### Source material
== Segment start ==
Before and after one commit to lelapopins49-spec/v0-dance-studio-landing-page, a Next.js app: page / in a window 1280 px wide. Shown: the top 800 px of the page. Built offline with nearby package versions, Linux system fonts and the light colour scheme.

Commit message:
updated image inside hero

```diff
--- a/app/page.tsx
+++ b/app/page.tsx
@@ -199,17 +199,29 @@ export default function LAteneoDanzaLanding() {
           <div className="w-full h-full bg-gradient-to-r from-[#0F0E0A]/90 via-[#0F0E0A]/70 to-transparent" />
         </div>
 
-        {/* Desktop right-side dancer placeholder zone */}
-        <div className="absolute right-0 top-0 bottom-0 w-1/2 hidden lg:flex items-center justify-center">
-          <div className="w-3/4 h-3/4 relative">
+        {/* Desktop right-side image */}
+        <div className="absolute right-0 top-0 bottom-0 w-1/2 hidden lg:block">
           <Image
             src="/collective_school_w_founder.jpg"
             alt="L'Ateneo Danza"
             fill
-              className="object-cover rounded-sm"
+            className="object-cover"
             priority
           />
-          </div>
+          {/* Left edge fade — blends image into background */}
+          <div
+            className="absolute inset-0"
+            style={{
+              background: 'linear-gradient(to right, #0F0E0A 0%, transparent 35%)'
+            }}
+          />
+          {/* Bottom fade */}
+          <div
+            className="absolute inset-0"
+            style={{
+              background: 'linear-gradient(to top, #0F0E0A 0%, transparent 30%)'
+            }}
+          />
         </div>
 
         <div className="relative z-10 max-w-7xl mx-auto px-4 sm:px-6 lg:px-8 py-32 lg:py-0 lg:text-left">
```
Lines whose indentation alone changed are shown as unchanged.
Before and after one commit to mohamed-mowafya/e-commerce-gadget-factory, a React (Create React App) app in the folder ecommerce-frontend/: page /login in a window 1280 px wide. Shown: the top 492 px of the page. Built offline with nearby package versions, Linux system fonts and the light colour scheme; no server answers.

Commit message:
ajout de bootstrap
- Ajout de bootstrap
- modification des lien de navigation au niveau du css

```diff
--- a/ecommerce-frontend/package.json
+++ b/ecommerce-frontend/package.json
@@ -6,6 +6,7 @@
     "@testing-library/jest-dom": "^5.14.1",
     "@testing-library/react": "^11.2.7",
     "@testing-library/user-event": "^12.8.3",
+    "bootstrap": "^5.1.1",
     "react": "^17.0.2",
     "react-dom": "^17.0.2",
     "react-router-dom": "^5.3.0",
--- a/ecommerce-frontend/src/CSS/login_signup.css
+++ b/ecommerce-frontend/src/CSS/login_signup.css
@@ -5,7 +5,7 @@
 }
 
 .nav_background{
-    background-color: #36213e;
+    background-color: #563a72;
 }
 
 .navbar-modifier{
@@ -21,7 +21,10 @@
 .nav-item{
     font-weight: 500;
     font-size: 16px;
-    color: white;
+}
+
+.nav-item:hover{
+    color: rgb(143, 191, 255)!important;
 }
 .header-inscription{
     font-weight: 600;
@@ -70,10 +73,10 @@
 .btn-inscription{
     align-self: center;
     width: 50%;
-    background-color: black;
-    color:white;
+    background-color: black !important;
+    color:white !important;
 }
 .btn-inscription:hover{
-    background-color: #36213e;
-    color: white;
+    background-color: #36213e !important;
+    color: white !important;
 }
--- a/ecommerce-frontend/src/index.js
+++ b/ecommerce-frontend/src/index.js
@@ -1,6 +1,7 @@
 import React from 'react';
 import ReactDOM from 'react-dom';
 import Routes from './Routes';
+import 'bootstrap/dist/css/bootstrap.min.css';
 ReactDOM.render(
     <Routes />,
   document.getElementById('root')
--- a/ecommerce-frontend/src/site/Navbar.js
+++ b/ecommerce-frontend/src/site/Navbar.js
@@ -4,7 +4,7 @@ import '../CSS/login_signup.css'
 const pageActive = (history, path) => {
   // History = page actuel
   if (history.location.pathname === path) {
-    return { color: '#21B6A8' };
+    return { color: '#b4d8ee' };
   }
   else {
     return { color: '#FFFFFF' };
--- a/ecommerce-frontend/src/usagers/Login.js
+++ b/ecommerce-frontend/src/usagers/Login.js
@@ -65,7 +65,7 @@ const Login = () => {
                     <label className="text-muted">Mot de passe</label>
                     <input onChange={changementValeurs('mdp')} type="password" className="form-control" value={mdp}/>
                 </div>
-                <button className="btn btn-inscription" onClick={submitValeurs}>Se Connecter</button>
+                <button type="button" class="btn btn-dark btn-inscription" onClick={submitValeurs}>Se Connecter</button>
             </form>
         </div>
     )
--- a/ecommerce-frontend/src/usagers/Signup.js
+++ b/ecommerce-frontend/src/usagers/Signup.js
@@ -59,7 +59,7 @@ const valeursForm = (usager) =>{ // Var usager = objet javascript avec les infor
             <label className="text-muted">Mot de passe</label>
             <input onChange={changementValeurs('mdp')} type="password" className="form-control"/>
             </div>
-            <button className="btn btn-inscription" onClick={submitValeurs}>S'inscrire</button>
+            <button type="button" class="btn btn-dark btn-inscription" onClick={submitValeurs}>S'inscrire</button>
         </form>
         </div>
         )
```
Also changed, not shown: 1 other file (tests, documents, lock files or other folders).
== Segment end ==
From the data, report how many lines hold "important", leaving out any other words.

5